The U.S. Department of Justice (DOJ) and the U.S. Department of Health and Human Services (HHS) reportedly imposed fines exceeding $110 million on medical device companies in fiscal year 2014. The annual report from the federal government agencies details the judgement and settlements that were negotiated or won. Collectively in fiscal year 2014, through the Health Care Fraud and Abuse Control (HCFAC) program, approximately $3.3 billion was “returned to the Federal government or paid to private persons,” according to the report.
Actions taken against doctors, pharmacies, hospitals, clinics, dentists, or pharmaceutical companies were also included in the annual report assembled by the DOJ and HHS. According to a WSGR news release, which focused on medical device manufacturers which were fined or settled in connection with the HCFAC program, several high-profile federal cases involved prominent medical device companies including Guidant, Abbott Laboratories, and Smith & Nephew.
Boston Scientific Corporation, which also recently announced a settlement in connection with a lawsuit filed by Johnson & Johnson stemming from the acquisition of Guidant, agreed to pay $30 million to settle federal allegations that Guidant sold defibrillators which were implanted into Medicare patients knowing the defibrillators were defective. The federal government alleged that Guidant sold its remaining stock of defective defibrillators and then tried to hide its actions from the FDA, doctors, and patients. In 2010, the company pleaded guilty to criminal charges, according to WSGR, which included misleading the FDA. Those charges were related to the defective defibrillators at the center of the settlement with the federal government.

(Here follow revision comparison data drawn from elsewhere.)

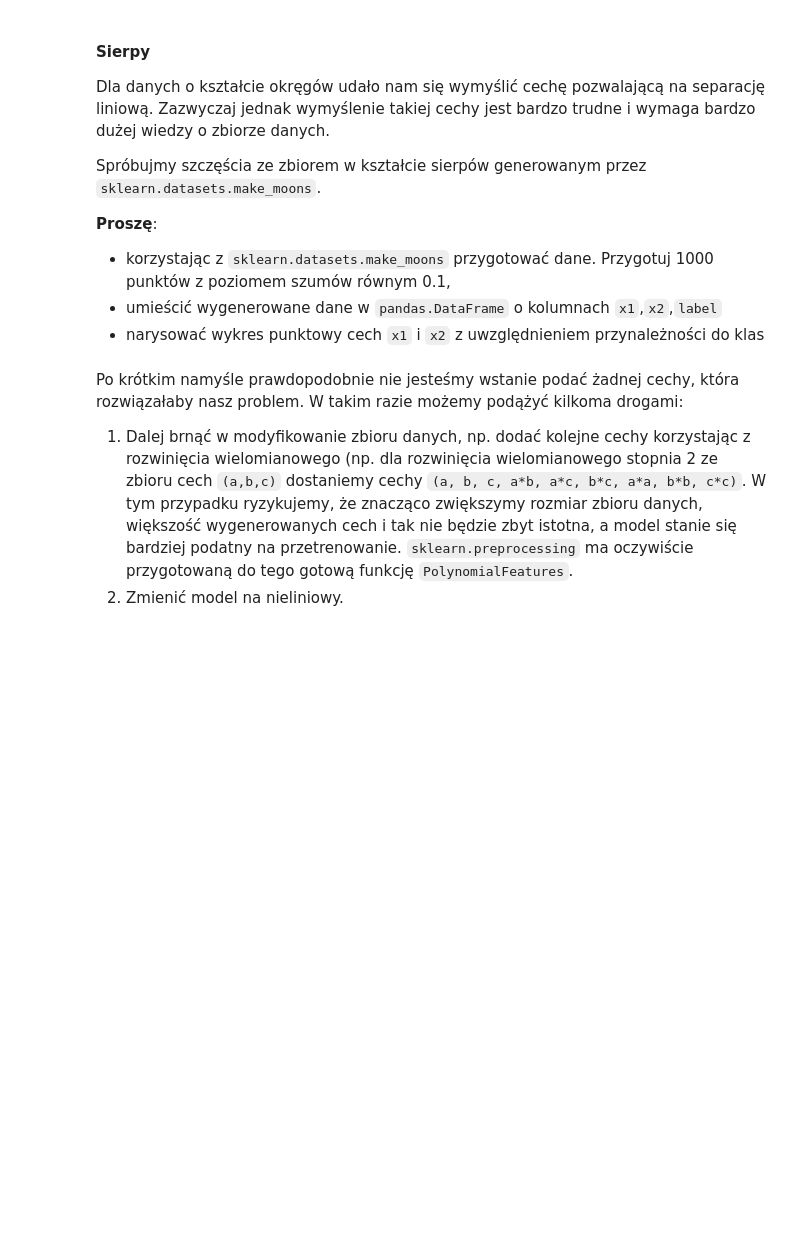
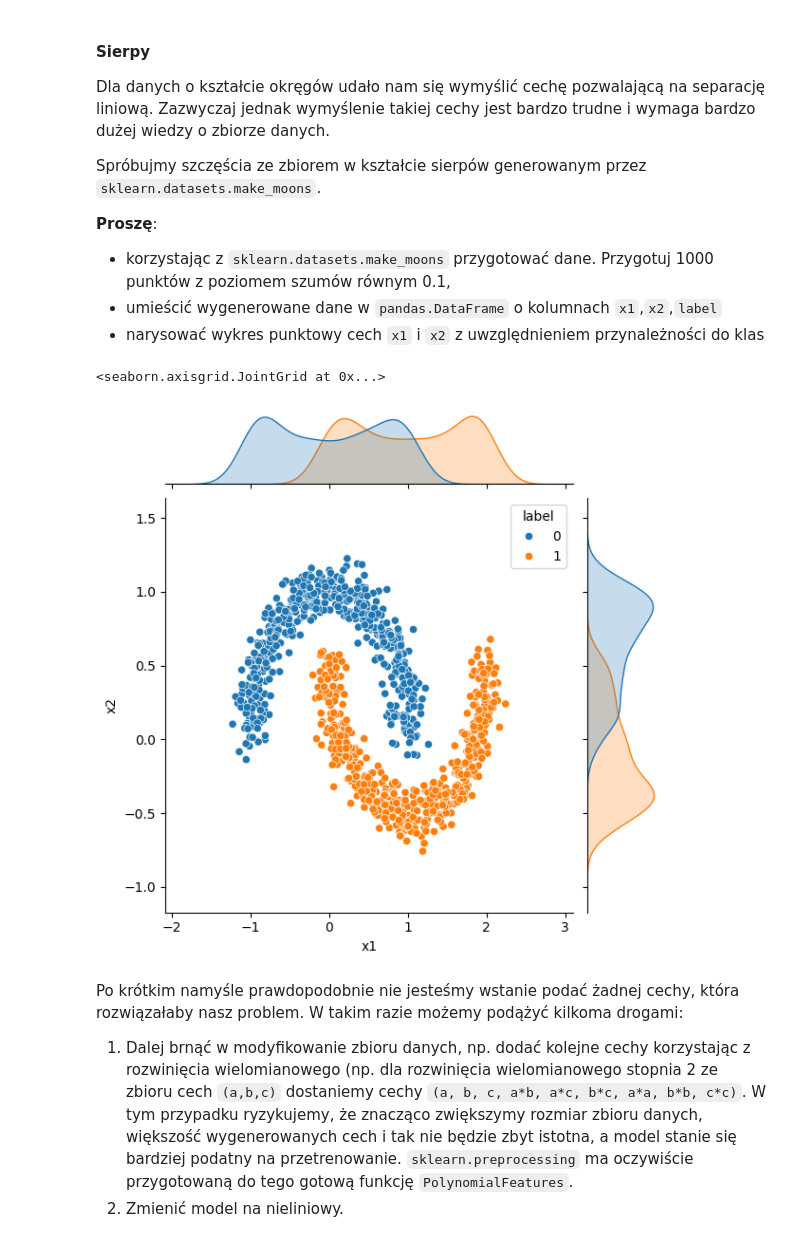
Before and after one commit to m-warda/ML2627, a Jupyter notebook: 07_SVM.ipynb, the cells around one changed output. Saved outputs shown, nothing was run; the diff lists cells and outputs as text; code cells hidden in the pictures; blank space fills up the shorter version.

```diff
--- a/07_SVM.ipynb
+++ b/07_SVM.ipynb
@@ -440,3 +437,13 @@ pass
+# %%
+moons=datasets.make_moons(n_samples=1000,noise=0.1)
+mdf=pd.DataFrame(moons[0],columns=['x1','x2'])
+mdf['label']=moons[1]
+mdf.head()
+chosenf=['x1','x2']
+sns.jointplot(x=chosenf[0], y=chosenf[1], data=mdf, hue='label')
+# %% [output]
+<seaborn.axisgrid.JointGrid at 0x...>
+[figure, added]
 # %% [markdown]
 Po krótkim namyśle prawdopodobnie nie jesteśmy wstanie podać żadnej cechy, która rozwiązałaby nasz problem. W takim razie możemy podążyć kilkoma drogami:
 1. Dalej brnąć w modyfikowanie zbioru danych, np. dodać kolejne cechy korzystając z rozwinięcia wielomianowego (np. dla rozwinięcia wielomianowego stopnia 2  ze zbioru cech `(a,b,c)` dostaniemy cechy `(a, b, c, a*b, a*c, b*c, a*a, b*b, c*c)`. W tym przypadku ryzykujemy, że znacząco zwiększymy rozmiar zbioru danych, większość wygenerowanych cech i tak nie będzie zbyt istotna, a model stanie się bardziej podatny na przetrenowanie. `sklearn.preprocessing` ma oczywiście przygotowaną do tego gotową funkcję `PolynomialFeatures`.
```
Also changed, not shown: parts of 5 cells of this notebook.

The federal government reported that in 2014, Abbott Laboratories paid five-and-a-half million dollars to resolve allegations that the company made false claims to Medicare. The U.S. government alleged that Abbott Laboratories paid unlawful kickbacks to physicians if they agreed to arrange it so that the hospitals they were affiliated with would purchase the companies carotid and peripheral vascular and biliary stents for use in treating Medicare patients.
Smith & Nephew settled allegations that it violated the Trade Agreements Act and sold medical devices to the government that were required to be made in the United States, but were allegedly made in Malaysia. Smith & Nephew is a global medical equipment manufacturing company with operations in the Americas, Asia, Australasia, Europe and the Middle East. Smith & Nephew agreed to pay $8.3 million to settle the claims against the company.
HHS Secretary Sylvia M. Burwell announced that since the creation of the HCFAC, $27.8 billion has been returned to the Medicare Trust Fund in total.
“These impressive recoveries for the American taxpayer demonstrate our continued commitment to this goal and highlight our efforts to prosecute the most egregious instances of health care fraud and prevent future fraud and abuse. New enrollment screening techniques and computer analytics are preventing fraud before money ever goes out the door. And together with the continued support of Congress and our partners at the Department of Justice, we’ve cracked down on tens of thousands of health care providers suspected of Medicare fraud – all of which are helping to extend the life of the Medicare Trust Fund.”
For more information about the annual report of medical device companies’ settlements and lawsuits or details of the Health Care Fraud and Abuse Control Program’s annual report, you can read the the publication online.
[Photo of Secretary Burwell via U.S. HHS on YouTube]